> _YOUR OBJECTIVE_
In how many lines of the records below does the word "output" appear? Answer with the number alone.

Modification records
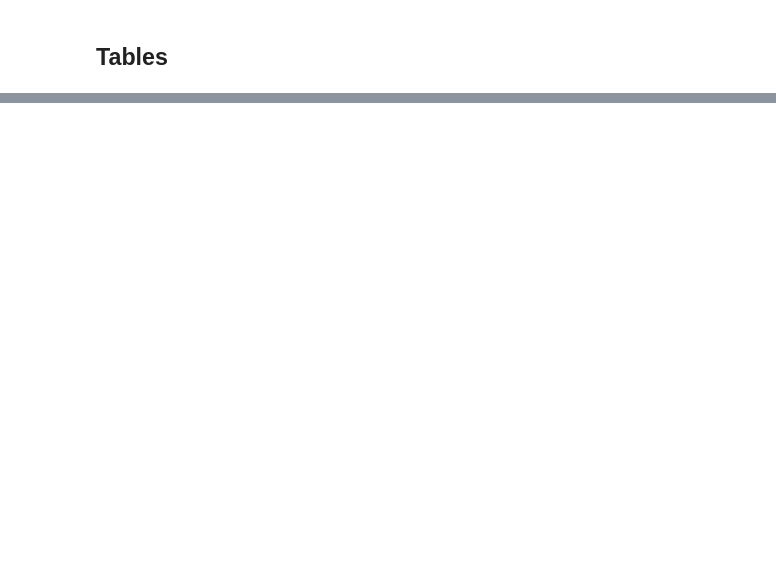
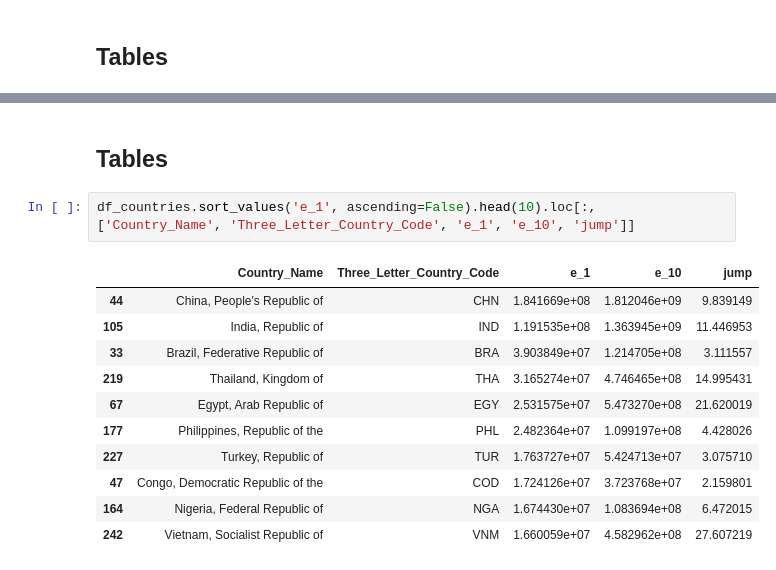
Before and after one commit to jasperroebroek/Plastic_flood, a Jupyter notebook: 04_figures.ipynb, the cells around one changed output, grey strips where cells are left out. Drawn from its saved outputs; the diff is of its cells as text; blank space fills up the shorter version.

```diff
--- a/04_figures.ipynb
+++ b/04_figures.ipynb
@@ -536,0 +614,16 @@ df_flopros.loc[:, ['ISO', 'NAME_0', 'NAME_1', 'TYPE_1', 'ENGTYPE_1'] + \
+# %% [markdown]
+## Tables
+# %%
+df_countries.sort_values('e_1', ascending=False).head(10).loc[:, ['Country_Name', 'Three_Letter_Country_Code', 'e_1', 'e_10', 'jump']]
+# %% [output]
+|  | Country_Name | Three_Letter_Country_Code | e_1 | e_10 | jump |
+| 44 | China, People's Republic of | CHN | 1.841669e+08 | 1.812046e+09 | 9.839149 |
+| 105 | India, Republic of | IND | 1.191535e+08 | 1.363945e+09 | 11.446953 |
+| 33 | Brazil, Federative Republic of | BRA | 3.903849e+07 | 1.214705e+08 | 3.111557 |
+| 219 | Thailand, Kingdom of | THA | 3.165274e+07 | 4.746465e+08 | 14.995431 |
+| 67 | Egypt, Arab Republic of | EGY | 2.531575e+07 | 5.473270e+08 | 21.620019 |
+| 177 | Philippines, Republic of the | PHL | 2.482364e+07 | 1.099197e+08 | 4.428026 |
+| 227 | Turkey, Republic of | TUR | 1.763727e+07 | 5.424713e+07 | 3.075710 |
+| 47 | Congo, Democratic Republic of the | COD | 1.724126e+07 | 3.723768e+07 | 2.159801 |
+| 164 | Nigeria, Federal Republic of | NGA | 1.674430e+07 | 1.083694e+08 | 6.472015 |
+| 242 | Vietnam, Socialist Republic of | VNM | 1.660059e+07 | 4.582962e+08 | 27.607219 |
```
Also changed, not shown: parts of 33 cells of this notebook, 3 other files.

> _WRITTEN REPLY_
2